[WORK TASK]:
Write out the records that follow exactly. Do not include pictures.

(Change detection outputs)
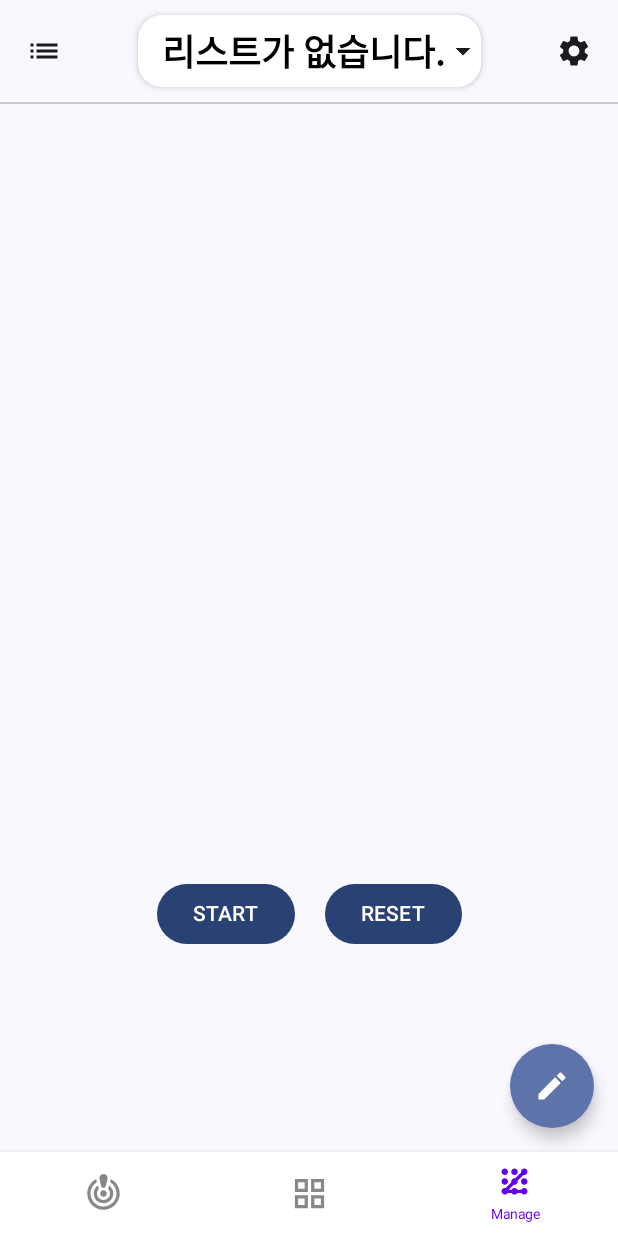
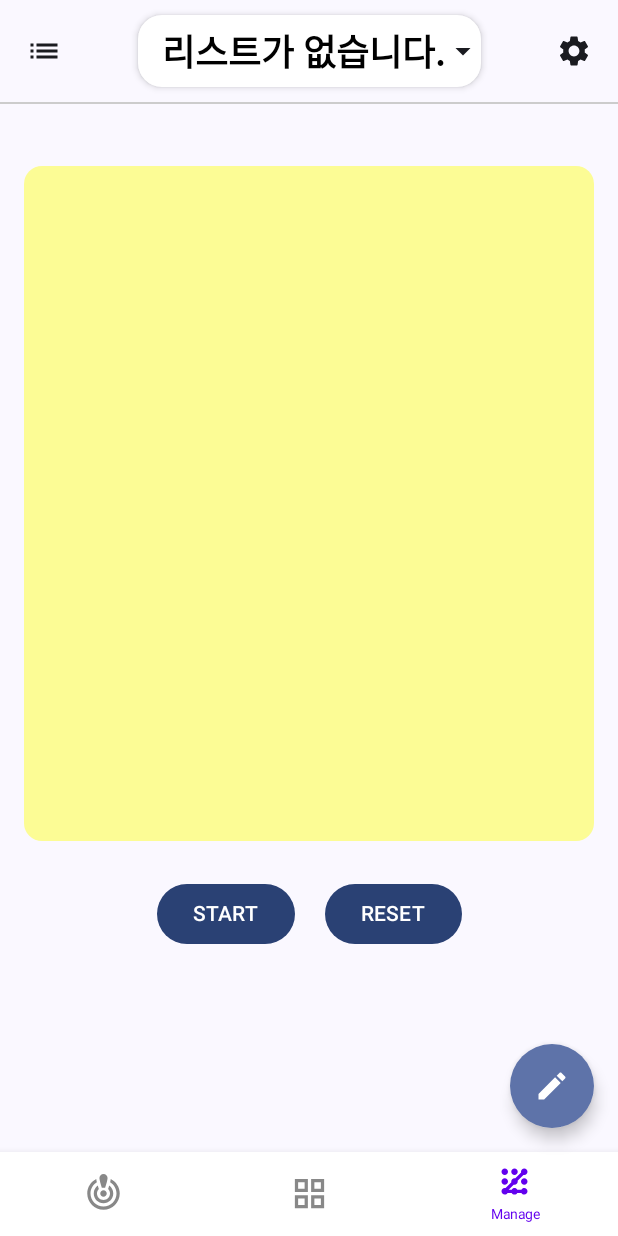
Before and after one commit to ds1mbp5720/RouletteProject, an Android app built with Jetpack Compose: the ladder screen opened through its navigation route, on a phone screen of 412 x 824 dp. Run offline under Robolectric (Android 15) with nearby library versions, the phone set to English and light mode, and no system bars; our stand-ins replace livedata-compose; 1 statement that could not run was skipped.

Commit message:
시작 전 가림막 추가( 시작시 제거), 출발 및 도착 item ui 수정
시작 전 가림막 추가( 시작시 제거), 출발 및 도착 item ui 수정

```diff
--- a/app/src/main/java/com/example/rouletteproject/component/ladder/LadderCompose.kt
+++ b/app/src/main/java/com/example/rouletteproject/component/ladder/LadderCompose.kt
@@ -1,14 +1,17 @@
 package com.example.rouletteproject.component.ladder
 
 import androidx.compose.animation.core.Animatable
+import androidx.compose.animation.core.animateFloatAsState
 import androidx.compose.animation.core.tween
 import androidx.compose.foundation.Canvas
 import androidx.compose.foundation.background
+import androidx.compose.foundation.border
 import androidx.compose.foundation.clickable
 import androidx.compose.foundation.layout.Arrangement
 import androidx.compose.foundation.layout.Box
 import androidx.compose.foundation.layout.Column
 import androidx.compose.foundation.layout.Row
+import androidx.compose.foundation.layout.RowScope
 import androidx.compose.foundation.layout.Spacer
 import androidx.compose.foundation.layout.fillMaxSize
 import androidx.compose.foundation.layout.fillMaxWidth
@@ -17,6 +20,8 @@ import androidx.compose.foundation.layout.padding
 import androidx.compose.foundation.layout.size
 import androidx.compose.foundation.shape.RoundedCornerShape
 import androidx.compose.material3.Button
+import androidx.compose.material3.Card
+import androidx.compose.material3.CardDefaults
 import androidx.compose.material3.Text
 import androidx.compose.runtime.Composable
 import androidx.compose.runtime.LaunchedEffect
@@ -34,6 +39,7 @@ import androidx.compose.ui.graphics.Path
 import androidx.compose.ui.graphics.PathMeasure
 import androidx.compose.ui.graphics.StrokeCap
 import androidx.compose.ui.graphics.drawscope.Stroke
+import androidx.compose.ui.graphics.graphicsLayer
 import androidx.compose.ui.unit.dp
 import androidx.compose.ui.unit.sp
 import com.example.data.entity.RouletteEntity
@@ -90,7 +96,18 @@ fun LadderScreen(
             )
         }
     }
-
+    fun RowScope.borderItemAsCondition(condition: Boolean): Modifier {
+        return Modifier
+            .weight(1f)
+            .size(40.dp)
+            .padding(horizontal = 4.dp)
+            .border(
+                width = 2.dp,
+                color = if (condition) Color.Green
+                else Color.Black,
+                shape = RoundedCornerShape(16.dp)
+            )
+    }
     Column(
         modifier = Modifier
             .fillMaxSize()
@@ -101,25 +118,19 @@ fun LadderScreen(
         Row(modifier = Modifier.fillMaxWidth()) {
             selectedList?.rouletteData?.forEachIndexed { index, _ ->
                 Box(
-                    modifier = Modifier
-                        .weight(1f)
-                        .size(40.dp)
-                        .background(
-                            color = if (selectedStartPoint == index) Color.Green
-                            else Color.Gray,
-                            shape = RoundedCornerShape(16.dp)
-                        )
-                        .clickable {
-                            if (!isGameStarted) {
+                    modifier = this.borderItemAsCondition(selectedStartPoint == index)
+                        .clickable { if (!isGameStarted) {
                             selectedStartPoint = index
-                            }
-                        },
+                        } },
                     contentAlignment = Alignment.Center
                 ) {
                     Text(text = "${index + 1}")
                 }
             }
         }
+        Box(
+            contentAlignment = Alignment.Center
+        ) {
             LadderCanvas(
                 numVerticalLines = numVerticalLines,
                 numHorizontalLines = numHorizontalLines,
@@ -131,19 +142,19 @@ fun LadderScreen(
             ) {
                 isGameFinished = true
             }
-        //todo 가림막 추가 (isGameFinished = true 일때 제거)
+            CardFlip(
+                modifier = Modifier
+                    .fillMaxWidth()
+                    .height(450.dp),
+                isCardFlipped = isGameStarted
+            )
+        }
 
         // 도착지 표시
         Row(modifier = Modifier.fillMaxWidth()) {
             selectedList?.rouletteData?.forEachIndexed { index, _ ->
                 Box(
-                    modifier = Modifier
-                        .weight(1f)
-                        .size(40.dp)
-                        .background(
-                            color = if (result == index && isGameFinished) Color.Cyan else Color.LightGray,
-                            shape = RoundedCornerShape(16.dp)
-                        ),
+                    modifier = this.borderItemAsCondition(result == index && isGameFinished),
                     contentAlignment = Alignment.Center
                 ) {
                     Text(text = selectedList.rouletteData[index])
@@ -151,7 +162,7 @@ fun LadderScreen(
             }
         }
 
-        Row (
+        Row(
             modifier = Modifier
                 .fillMaxWidth(),
             horizontalArrangement = Arrangement.spacedBy(20.dp, Alignment.CenterHorizontally)
@@ -167,7 +178,7 @@ fun LadderScreen(
                     var current = selectedStartPoint!!
                     for (i in 0 until numHorizontalLines) { //가로선 갯수 만큼 진행
                         var horizontalLine: Pair<Int, Int>? = null
-                        if (ladder[i].first == current || ladder[i].second == current) {// 가로선 이동 할거 있는지 체크
+                        if (ladder[i].first == current || ladder[i].second == current) { // 가로선 이동 있는지 체크
                             horizontalLine = ladder[i]
                         }
                         if (horizontalLine != null) { // 가로선 로직
@@ -347,3 +358,39 @@ fun AnimationPath(
         )
     }
 }
+
+@Composable
+fun CardFlip(modifier: Modifier, isCardFlipped: Boolean) {
+    val animationDuration = 700
+    val flipAnimation by animateFloatAsState(
+        targetValue = if (isCardFlipped) 180f else 0f,
+        animationSpec = tween(durationMillis = animationDuration),
+        label = "cardFlip"
+    )
+
+    val alpha by animateFloatAsState(
+        targetValue = if (isCardFlipped) 0f else 1f,
+        animationSpec = tween(durationMillis = animationDuration),
+        label = "cardAlpha"
+    )
+    Box(
+        modifier = modifier
+            .graphicsLayer {
+                rotationY = flipAnimation
+                this.alpha = alpha
+            }
+            .clickable {
+
+            },
+        contentAlignment = Alignment.Center
+    ) {
+        Card(
+            modifier = Modifier
+                .fillMaxSize(),
+            colors = CardDefaults.cardColors(
+                containerColor = Color(0xFFFCFC95)
+            )
+        ) {
+        }
+    }
+}
```
Lines whose indentation alone changed are shown as unchanged.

[WORKED SOLUTION]:
Before and after one commit to ds1mbp5720/RouletteProject, an Android app built with Jetpack Compose: the ladder screen opened through its navigation route, on a phone screen of 412 x 824 dp. Run offline under Robolectric (Android 15) with nearby library versions, the phone set to English and light mode, and no system bars; our stand-ins replace livedata-compose; 1 statement that could not run was skipped.

Commit message:
시작 전 가림막 추가( 시작시 제거), 출발 및 도착 item ui 수정
시작 전 가림막 추가( 시작시 제거), 출발 및 도착 item ui 수정

```diff
--- a/app/src/main/java/com/example/rouletteproject/component/ladder/LadderCompose.kt
+++ b/app/src/main/java/com/example/rouletteproject/component/ladder/LadderCompose.kt
@@ -1,14 +1,17 @@
 package com.example.rouletteproject.component.ladder
 
 import androidx.compose.animation.core.Animatable
+import androidx.compose.animation.core.animateFloatAsState
 import androidx.compose.animation.core.tween
 import androidx.compose.foundation.Canvas
 import androidx.compose.foundation.background
+import androidx.compose.foundation.border
 import androidx.compose.foundation.clickable
 import androidx.compose.foundation.layout.Arrangement
 import androidx.compose.foundation.layout.Box
 import androidx.compose.foundation.layout.Column
 import androidx.compose.foundation.layout.Row
+import androidx.compose.foundation.layout.RowScope
 import androidx.compose.foundation.layout.Spacer
 import androidx.compose.foundation.layout.fillMaxSize
 import androidx.compose.foundation.layout.fillMaxWidth
@@ -17,6 +20,8 @@ import androidx.compose.foundation.layout.padding
 import androidx.compose.foundation.layout.size
 import androidx.compose.foundation.shape.RoundedCornerShape
 import androidx.compose.material3.Button
+import androidx.compose.material3.Card
+import androidx.compose.material3.CardDefaults
 import androidx.compose.material3.Text
 import androidx.compose.runtime.Composable
 import androidx.compose.runtime.LaunchedEffect
@@ -34,6 +39,7 @@ import androidx.compose.ui.graphics.Path
 import androidx.compose.ui.graphics.PathMeasure
 import androidx.compose.ui.graphics.StrokeCap
 import androidx.compose.ui.graphics.drawscope.Stroke
+import androidx.compose.ui.graphics.graphicsLayer
 import androidx.compose.ui.unit.dp
 import androidx.compose.ui.unit.sp
 import com.example.data.entity.RouletteEntity
@@ -90,7 +96,18 @@ fun LadderScreen(
             )
         }
     }
-
+    fun RowScope.borderItemAsCondition(condition: Boolean): Modifier {
+        return Modifier
+            .weight(1f)
+            .size(40.dp)
+            .padding(horizontal = 4.dp)
+            .border(
+                width = 2.dp,
+                color = if (condition) Color.Green
+                else Color.Black,
+                shape = RoundedCornerShape(16.dp)
+            )
+    }
     Column(
         modifier = Modifier
             .fillMaxSize()
@@ -101,25 +118,19 @@ fun LadderScreen(
         Row(modifier = Modifier.fillMaxWidth()) {
             selectedList?.rouletteData?.forEachIndexed { index, _ ->
                 Box(
-                    modifier = Modifier
-                        .weight(1f)
-                        .size(40.dp)
-                        .background(
-                            color = if (selectedStartPoint == index) Color.Green
-                            else Color.Gray,
-                            shape = RoundedCornerShape(16.dp)
-                        )
-                        .clickable {
-                            if (!isGameStarted) {
+                    modifier = this.borderItemAsCondition(selectedStartPoint == index)
+                        .clickable { if (!isGameStarted) {
                             selectedStartPoint = index
-                            }
-                        },
+                        } },
                     contentAlignment = Alignment.Center
                 ) {
                     Text(text = "${index + 1}")
                 }
             }
         }
+        Box(
+            contentAlignment = Alignment.Center
+        ) {
             LadderCanvas(
                 numVerticalLines = numVerticalLines,
                 numHorizontalLines = numHorizontalLines,
@@ -131,19 +142,19 @@ fun LadderScreen(
             ) {
                 isGameFinished = true
             }
-        //todo 가림막 추가 (isGameFinished = true 일때 제거)
+            CardFlip(
+                modifier = Modifier
+                    .fillMaxWidth()
+                    .height(450.dp),
+                isCardFlipped = isGameStarted
+            )
+        }
 
         // 도착지 표시
         Row(modifier = Modifier.fillMaxWidth()) {
             selectedList?.rouletteData?.forEachIndexed { index, _ ->
                 Box(
-                    modifier = Modifier
-                        .weight(1f)
-                        .size(40.dp)
-                        .background(
-                            color = if (result == index && isGameFinished) Color.Cyan else Color.LightGray,
-                            shape = RoundedCornerShape(16.dp)
-                        ),
+                    modifier = this.borderItemAsCondition(result == index && isGameFinished),
                     contentAlignment = Alignment.Center
                 ) {
                     Text(text = selectedList.rouletteData[index])
@@ -151,7 +162,7 @@ fun LadderScreen(
             }
         }
 
-        Row (
+        Row(
             modifier = Modifier
                 .fillMaxWidth(),
             horizontalArrangement = Arrangement.spacedBy(20.dp, Alignment.CenterHorizontally)
@@ -167,7 +178,7 @@ fun LadderScreen(
                     var current = selectedStartPoint!!
                     for (i in 0 until numHorizontalLines) { //가로선 갯수 만큼 진행
                         var horizontalLine: Pair<Int, Int>? = null
-                        if (ladder[i].first == current || ladder[i].second == current) {// 가로선 이동 할거 있는지 체크
+                        if (ladder[i].first == current || ladder[i].second == current) { // 가로선 이동 있는지 체크
                             horizontalLine = ladder[i]
                         }
                         if (horizontalLine != null) { // 가로선 로직
@@ -347,3 +358,39 @@ fun AnimationPath(
         )
     }
 }
+
+@Composable
+fun CardFlip(modifier: Modifier, isCardFlipped: Boolean) {
+    val animationDuration = 700
+    val flipAnimation by animateFloatAsState(
+        targetValue = if (isCardFlipped) 180f else 0f,
+        animationSpec = tween(durationMillis = animationDuration),
+        label = "cardFlip"
+    )
+
+    val alpha by animateFloatAsState(
+        targetValue = if (isCardFlipped) 0f else 1f,
+        animationSpec = tween(durationMillis = animationDuration),
+        label = "cardAlpha"
+    )
+    Box(
+        modifier = modifier
+            .graphicsLayer {
+                rotationY = flipAnimation
+                this.alpha = alpha
+            }
+            .clickable {
+
+            },
+        contentAlignment = Alignment.Center
+    ) {
+        Card(
+            modifier = Modifier
+                .fillMaxSize(),
+            colors = CardDefaults.cardColors(
+                containerColor = Color(0xFFFCFC95)
+            )
+        ) {
+        }
+    }
+}
```
Lines whose indentation alone changed are shown as unchanged.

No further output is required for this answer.